On March 26, 2015 by Tim Newman

Pan Ron - Cambodian Singer - History

In the swinging 60’s and early 70’s Cambodia was alive with a vibrant array of musical vibes. Rock, mambo, jazz and everything in between, above and below; traditional met and mingled with current styles from the West.

Pan Ron (pronounced Pen Ram) was one of the most popular singers of the era and is still revered today by the vast majority of Cambodians. She is heralded as having the most versatile voice the music business has ever seen. Only Sinn Sisamouth’s vocals beat Pan Ron’s popularity in Cambodia.

Pan Ron - Cambodian Singer - Music Photo

But, Pan Ron’s Cambodia had a tumultuous and tragic history. The rise, fall and rise again is a horrific and heroic tale.

Cambodia was an up and coming country in the 70’s, modern pop culture was embraced, in no small part thanks to their King – Norodom Sihanouk. The King was a big fan of Western music and spread the twist dance craze to any part of the country he visited. (Imagine Prince Charles spreading a dance craze? Nope, never gonna happen). Sihanouk played the clarinet, the saxophone, the piano and the accordion and was a massive fan of the theatre. He wrote, directed and acted in tens of films, one of which – La Forêt Enchantée (“The Enchanted Forest”, “Prei Proseth” in Khmer) – was entered into the 5th Moscow International Film Festival in 1967.

Sihanouk is recognised by the Guiness Book Of World Records as the politician who served the most different political roles including two terms as king, two as sovereign prince, one as president, two as prime minister, as well as numerous positions as leader of various governments-in-exile.

During the Vietnam war Sihanouk attempted to maintain neutrality to protect the country from the hell-ball America was spewing onto its neighbour. He remained moderate under colonial pressure but despite his efforts there was little he could do with all that going on in the background. He forged ties with China and North Korea which enraged the Left and the West and he was eventually deposed and fled the country splitting the majority of the remainder of his life between Pyongyang and Beijing.

Pan Ron - Cambodian Norodom Sihanouk King

Norodom Sihanouk (1983)” by Rob C. Croes / Anefo – Nationaal Archief. Licensed under CC BY-SA 3.0 nl via Wikimedia Commons.
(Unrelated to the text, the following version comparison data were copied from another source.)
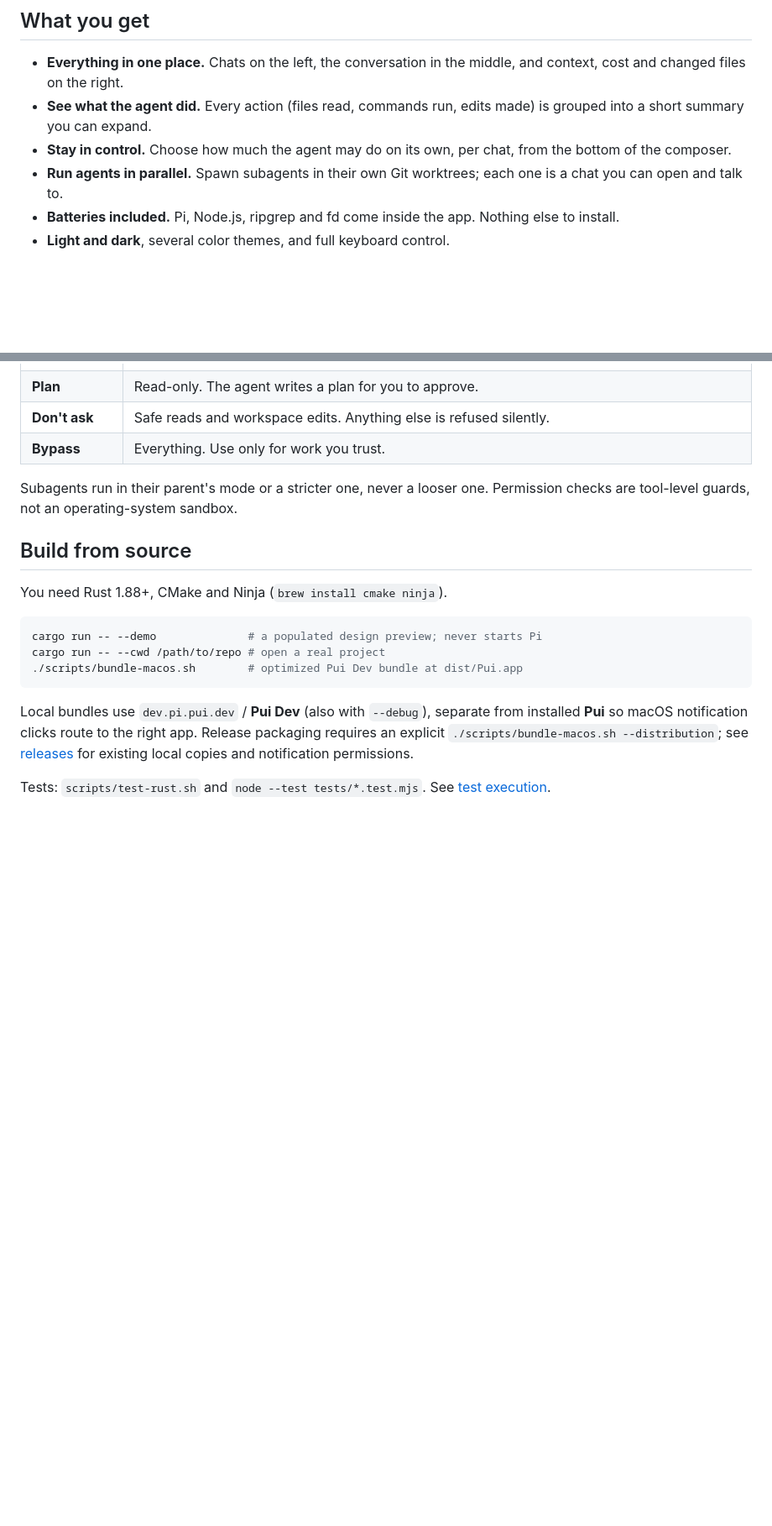
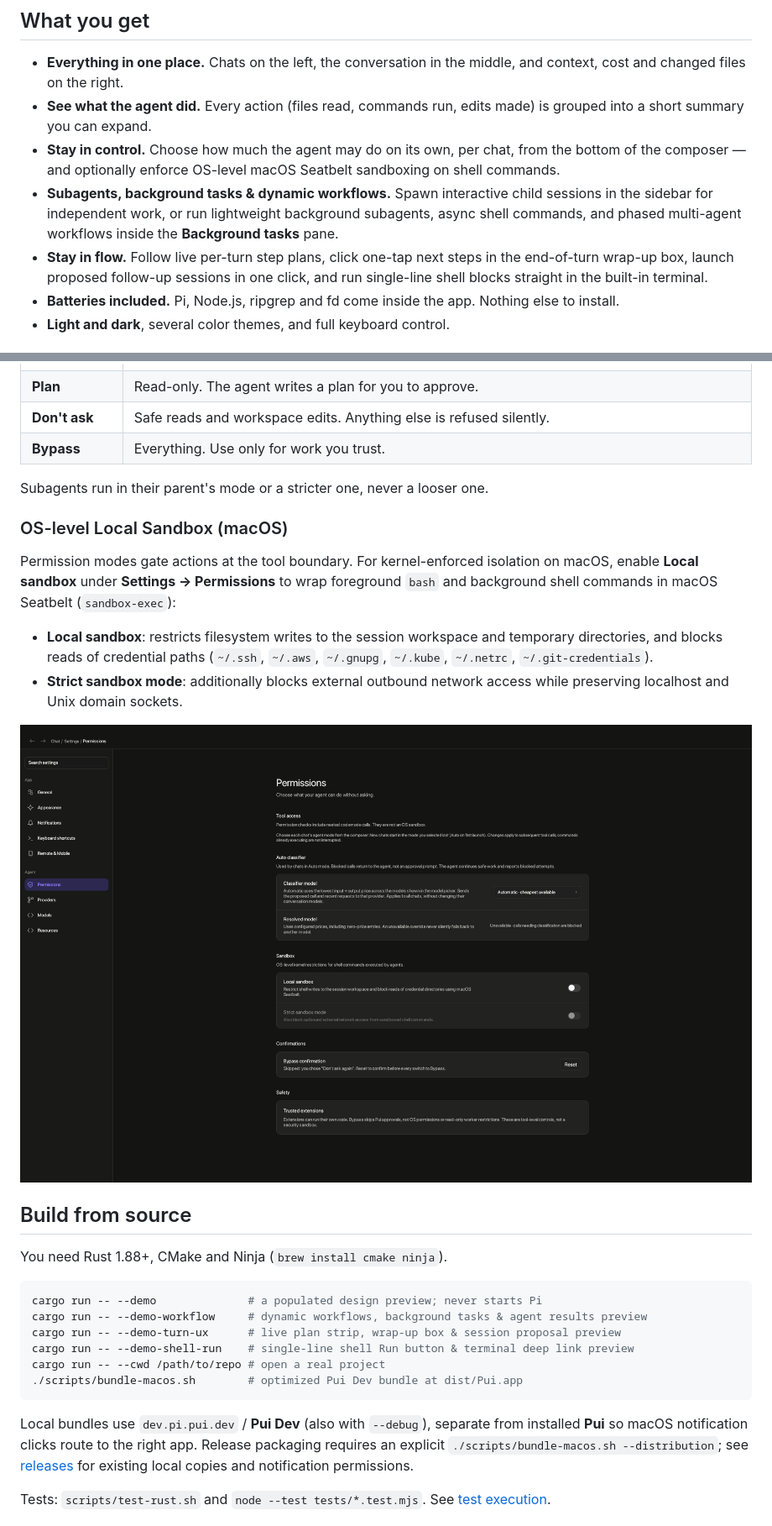
Before and after one commit to RebliNk17/pui, a Markdown page: README.md, 2 parts joined by grey strips. Shown at 84% size. Rendered like a GitHub page; pictures changed too: docs/images/sandbox.png (added); blank space fills up the shorter version.

Commit message:
docs(readme): document dynamic workflows, agent results, Turn UX, shell Run and Local Sandbox

````diff
--- a/README.md
+++ b/README.md
@@ -10,8 +10,9 @@ Chat with your agent, watch what it does, review its changes and run several age
 
 - **Everything in one place.** Chats on the left, the conversation in the middle, and context, cost and changed files on the right.
 - **See what the agent did.** Every action (files read, commands run, edits made) is grouped into a short summary you can expand.
-- **Stay in control.** Choose how much the agent may do on its own, per chat, from the bottom of the composer.
-- **Run agents in parallel.** Spawn subagents in their own Git worktrees; each one is a chat you can open and talk to.
+- **Stay in control.** Choose how much the agent may do on its own, per chat, from the bottom of the composer — and optionally enforce OS-level macOS Seatbelt sandboxing on shell commands.
+- **Subagents, background tasks & dynamic workflows.** Spawn interactive child sessions in the sidebar for independent work, or run lightweight background subagents, async shell commands, and phased multi-agent workflows inside the **Background tasks** pane.
+- **Stay in flow.** Follow live per-turn step plans, click one-tap next steps in the end-of-turn wrap-up box, launch proposed follow-up sessions in one click, and run single-line shell blocks straight in the built-in terminal.
 - **Batteries included.** Pi, Node.js, ripgrep and fd come inside the app. Nothing else to install.
 - **Light and dark**, several color themes, and full keyboard control.
 
@@ -110,7 +131,16 @@ Choose a mode per chat from the composer. New chats start in the last mode you p
 | **Don't ask** | Safe reads and workspace edits. Anything else is refused silently. |
 | **Bypass** | Everything. Use only for work you trust. |
 
-Subagents run in their parent's mode or a stricter one, never a looser one. Permission checks are tool-level guards, not an operating-system sandbox.
+Subagents run in their parent's mode or a stricter one, never a looser one.
+
+### OS-level Local Sandbox (macOS)
+
+Permission modes gate actions at the tool boundary. For kernel-enforced isolation on macOS, enable **Local sandbox** under **Settings → Permissions** to wrap foreground `bash` and background shell commands in macOS Seatbelt (`sandbox-exec`):
+
+- **Local sandbox**: restricts filesystem writes to the session workspace and temporary directories, and blocks reads of credential paths (`~/.ssh`, `~/.aws`, `~/.gnupg`, `~/.kube`, `~/.netrc`, `~/.git-credentials`).
+- **Strict sandbox mode**: additionally blocks external outbound network access while preserving localhost and Unix domain sockets.
+
+![Local sandbox and strict sandbox mode toggles in Settings → Permissions](docs/images/sandbox.png)
 
 ## Build from source
 
@@ -118,6 +148,9 @@ You need Rust 1.88+, CMake and Ninja (`brew install cmake ninja`).
 
 ```sh
 cargo run -- --demo              # a populated design preview; never starts Pi
+cargo run -- --demo-workflow     # dynamic workflows, background tasks & agent results preview
+cargo run -- --demo-turn-ux      # live plan strip, wrap-up box & session proposal preview
+cargo run -- --demo-shell-run    # single-line shell Run button & terminal deep link preview
 cargo run -- --cwd /path/to/repo # open a real project
 ./scripts/bundle-macos.sh        # optimized Pui Dev bundle at dist/Pui.app
 ```
````
Also changed, not shown: other parts of README.md (+21 -1 lines), docs/images/agent-detail.png (added), docs/images/shell-run.png (added), docs/images/turn-ux.png (added), docs/images/workflows.png (added).
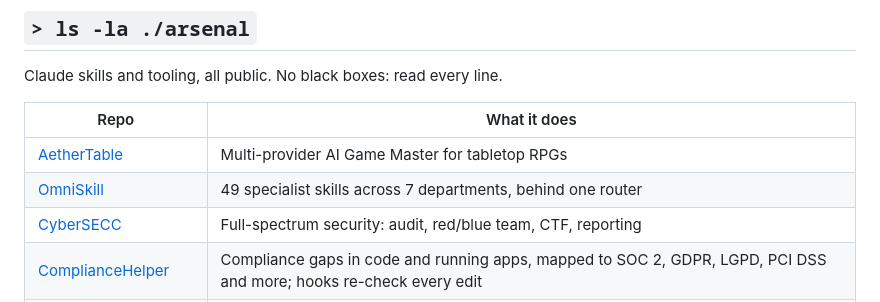
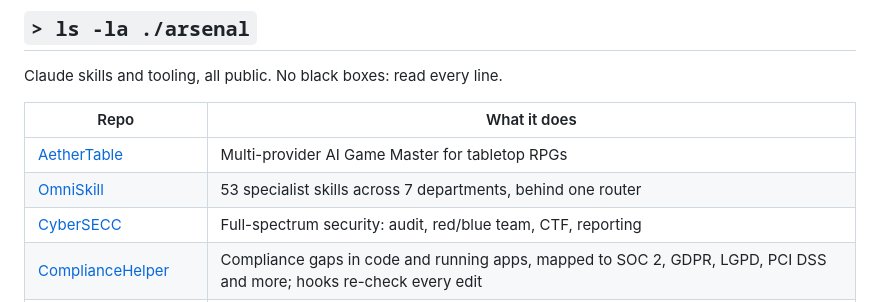
Before and after one commit to IPedrax/IPedrax, a Markdown page: README.md, the part around the change. Drawn GitHub-style.

Commit message:
Update OmniSkill to 53 skills

```diff
--- a/README.md
+++ b/README.md
@@ -140,7 +140,7 @@ Claude skills and tooling, all public. No black boxes: read every line.
 | Repo | What it does |
 |---|---|
 | [AetherTable](https://github.com/IPedrax/AetherTable) | Multi-provider AI Game Master for tabletop RPGs |
-| [OmniSkill](https://github.com/IPedrax/OmniSkill) | 49 specialist skills across 7 departments, behind one router |
+| [OmniSkill](https://github.com/IPedrax/OmniSkill) | 53 specialist skills across 7 departments, behind one router |
 | [CyberSECC](https://github.com/IPedrax/CyberSECC) | Full-spectrum security: audit, red/blue team, CTF, reporting |
 | [ComplianceHelper](https://github.com/IPedrax/ComplianceHelper) | Compliance gaps in code and running apps, mapped to SOC 2, GDPR, LGPD, PCI DSS and more; hooks re-check every edit |
 | [Storytelling](https://github.com/IPedrax/Storytelling) | Worldbuilding and fiction companion backed by an Obsidian vault |
```
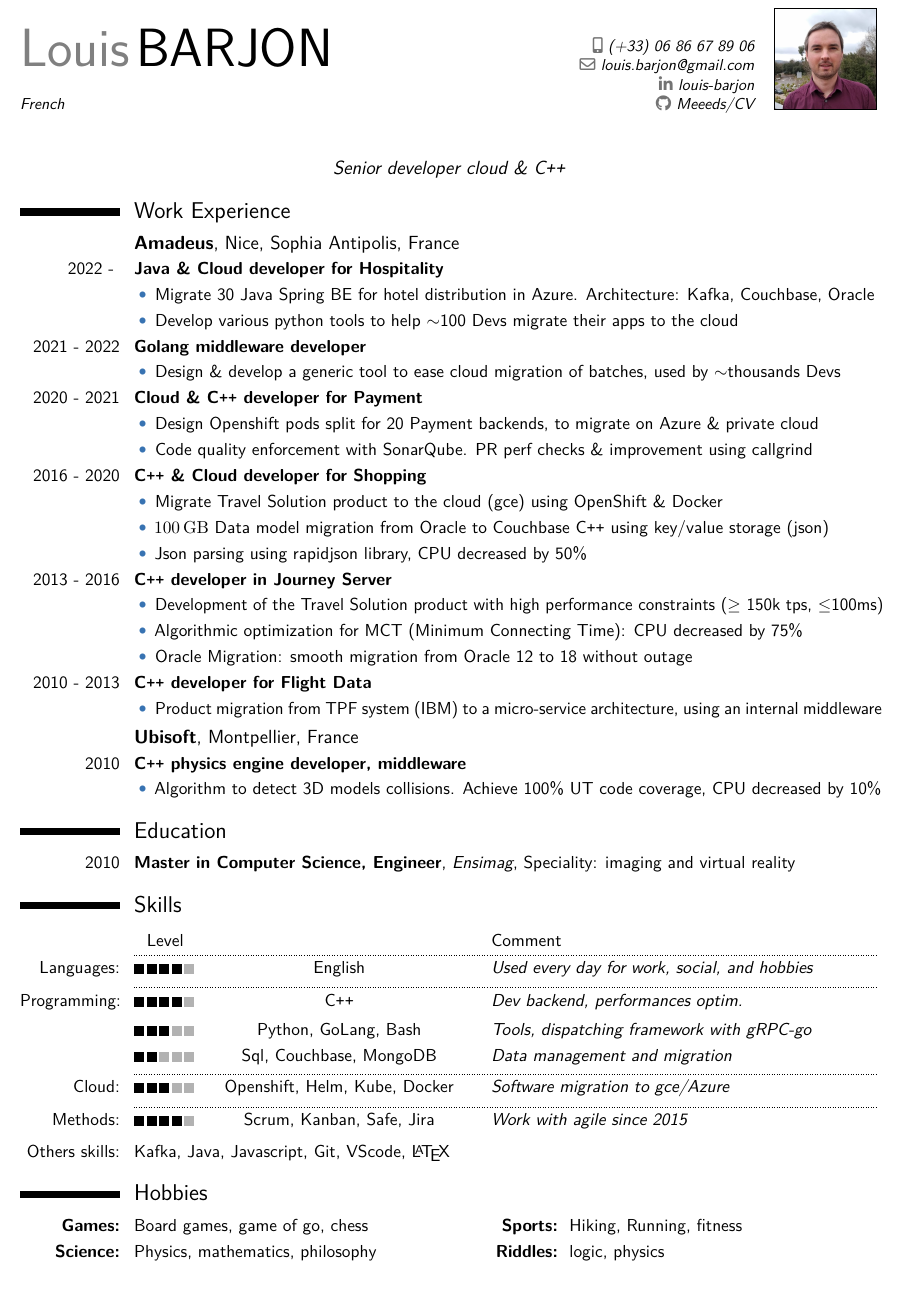
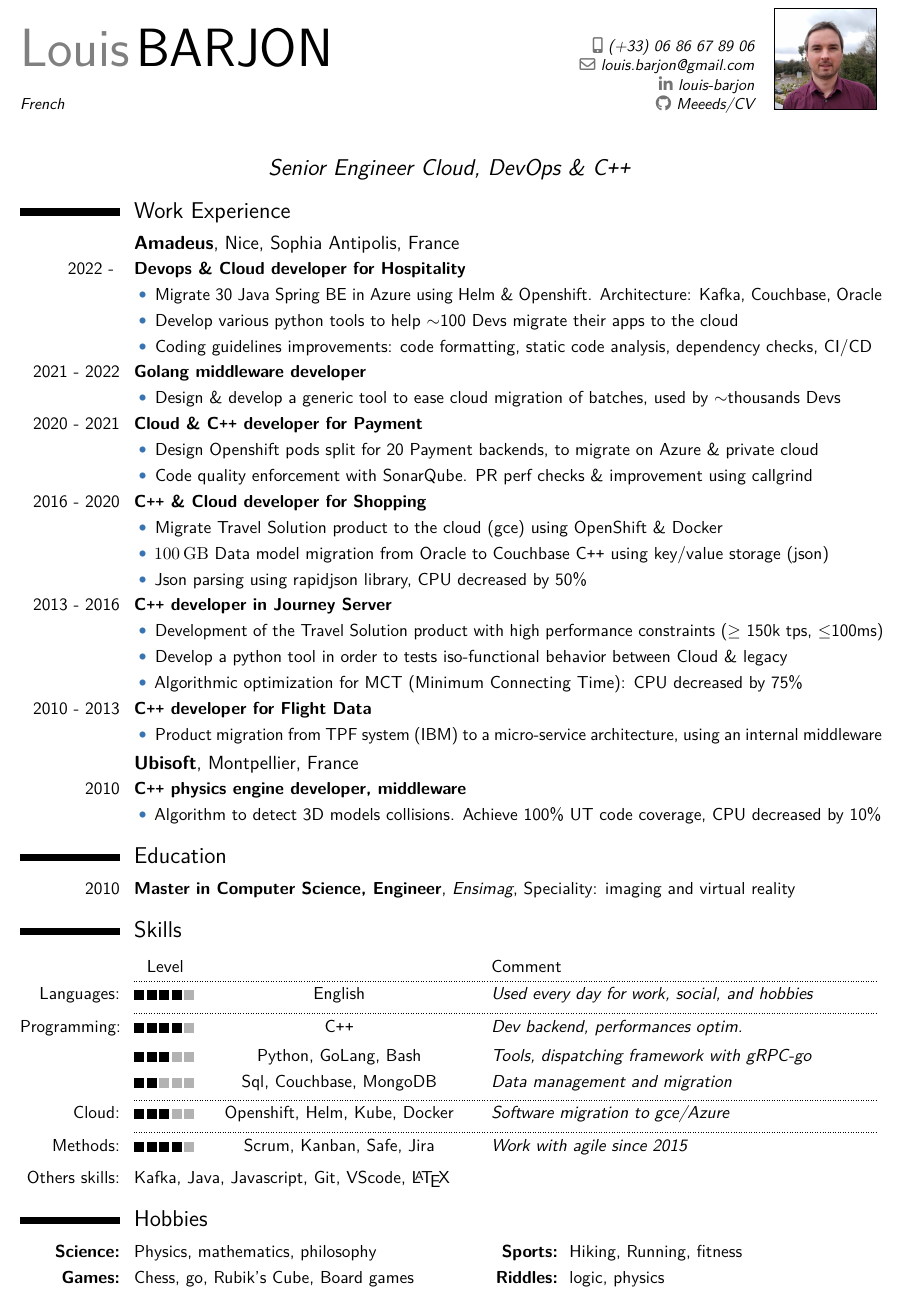
Before and after one commit to Meeeds/CV, a LaTeX CV (CV_Louis_Barjon_English.tex): part of the page, cut so that both start at the same text. Compiled offline with pdfLaTeX.

Commit message:
update DiscngineCloudInfrastructure

```diff
--- a/CV_Louis_Barjon_English.tex
+++ b/CV_Louis_Barjon_English.tex
@@ -56,7 +56,7 @@
 % \fax{+3~(456)~789~012}                        % optional, remove / comment the line if not wanted
 \email{louis.barjon@gmail.com}                  % optional, remove / comment the line if not wanted
 \photo[64pt][0.4pt]{picture_amadeus2}                       % optional, remove / comment the line if not wanted; '64pt' is the height the picture must be resized to, 0.4pt is the thickness of the frame around it (put it to 0pt for no frame) and 'picture' is the name of the picture file
-\quote{Senior developer cloud \& C\texttt{++}}
+\quote{\Large Senior Engineer Cloud, DevOps \& C\texttt{++}}
 % bibliography adjustments (only useful if you make citations in your resume, or print a list of publications using BibTeX)
 %   to show numerical labels in the bibliography (default is to show no labels)
 %\makeatletter\renewcommand*{\bibliographyitemlabel}{\@biblabel{\arabic{enumiv}}}\makeatother
@@ -111,11 +115,13 @@
 \renewcommand*{\listitemsymbol}{\labelfullbullet~}
 
 
-\cventry{2022 -  }{Java \& Cloud developer for Hospitality}{}{}{}{}
+\cventry{2022 -  }{Devops \& Cloud developer for Hospitality}{}{}{}{}
 % \cvline{}{description}
-\cvlistitem{Migrate 30 Java Spring BE for hotel distribution in Azure. Architecture: Kafka, Couchbase, Oracle}
+\cvlistitem{Migrate 30 Java Spring BE in Azure using Helm \& Openshift. Architecture: Kafka, Couchbase, Oracle}
 %\cvlistitem{Development in hotel distribution \& Azure migration. Java Spring Boot \& Camel, Kafka, Couchbase}
 \cvlistitem{Develop various python tools to help $\sim$100 Devs migrate their apps to the cloud}
+\cvlistitem{Coding guidelines improvements: code formatting, static code analysis, dependency checks, CI/CD }
+%\cvlistitem{Enforce \& multiply Unit tests by 2 in 6 months. Put in place SonarQube and monitor errors}
 
 % \renewcommand{\listitemsymbol}{}
 \cventry{2021 - 2022}{Golang middleware developer }{}{}{}{}
@@ -139,8 +145,10 @@
 % symbole environ $\sim$
 % \cvlistitem{Oscar Project: code optimization: number of instructions decreased by 5\% }
 % \cvlistitem{Unit test with Gmok/Gtest}
+\cvlistitem{Develop a python tool in order to tests iso-functional behavior between Cloud \& legacy}
 \cvlistitem{Algorithmic optimization for MCT (Minimum Connecting Time): CPU decreased by 75\%}
-\cvlistitem{Oracle Migration: smooth migration from Oracle 12 to 18 without outage }
+% \cvlistitem{Oracle Migration: smooth migration from Oracle 12 to 18 without outage }
+
 
 
 % \renewcommand{\listitemsymbol}{}
@@ -219,9 +227,9 @@
 % removed eclipse
 
 \section{Hobbies}
-\cvdoubleitem{\textbf{Games:}}{Board games, game of go, chess}{\textbf{Sports:}}{Hiking, Running, fitness}
+\cvdoubleitem{\textbf{Science:}}{Physics, mathematics, philosophy}{\textbf{Sports:}}{Hiking, Running, fitness}
 % \cvitem{Games}{Board games, game of go, chess}
-\cvdoubleitem{\textbf{Science:}}{Physics, mathematics, philosophy}{\textbf{Riddles:}}{logic, physics}
+\cvdoubleitem{\textbf{Games:}}{Chess, go, Rubik's Cube, Board games}{\textbf{Riddles:}}{logic, physics}
 % \cvitem{Others}{Hiking, riddles }
 
 \end{document}
```
Also changed, not shown: CV_Louis_Barjon_English_long.tex (+8 -6 lines), CV_Louis_Barjon_English.tex (4 more changed lines).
In exile in Beijing he began supporting the growing opposition to Cambodia’s new government. The name of this opposition party was Khmer Rouge. The Khmer Rouge were a vicious communist group. Sihanouk’s support of the Khmer presented them with an influx of apolitical peasants who joined their ranks purely to support the King they felt had been wrongly deposed, not through any positive feelings for communism itself. The peasants most likely had no idea what communism was, but the Khmer Rouge’s numbers swelled from 5,000 to 60,000 almost overnight thanks to the ex-King’s patronage.

The Khmer Rouge wanted to bring about a communist regime of the most extreme kind. They wanted to restore Cambodia to the glory days of ancient Angkor. This entailed clearing all cities and towns of their population and putting them to work in the fields. Many city dwellers had never done any farming in the past, so crops failed, people starved and of course there were mass executions along the way.

Pan Ron Killed By Pol Pot

Some estimate that around a quarter of the entire population of Cambodia was killed during the Khmer Rouge’s purges between 1975 and ’79. The regime’s targets were anyone who disobeyed and anyone they deemed to be dangerous. The list of “dangerous” folk included anyone who could speak a foreign language or who was educated (their leader – Pol Pot (above) – was in fact well-educated and enjoyed French literature, but there we go. I guess Hitler wasn’t exactly Aryian was he?).

They also murdered anyone who wore glasses (because they must spend too much time reading), anyone who followed any religion at all and, to bring me back to this article’s starting point – musicians.

Pan Ron - Cambodian Singer - Rock n Roll

The facts surrounding Pan Ron’s death aren’t known but her sister says she survived until fairly near the end of the Khmer Rouge’s reign of terror. One story goes that Khmer guards tricked her into singing one of her famous songs, when she began to sing and the guards were sure it was her, they led her off and executed her.

The whole tale is an awful reminder of humanity’s depraved ability to manipulate and somehow block out the suffering of fellow beings. It’s an uncomfortable fact that us naked apes are so easily and thoroughly corruptible.

Sit back and listen to some of Pan Ron’s finest tunes and start planning a trip:


@media all and (max-width: 228px) { div#darkbackground, div.visiblebox { display: none; } }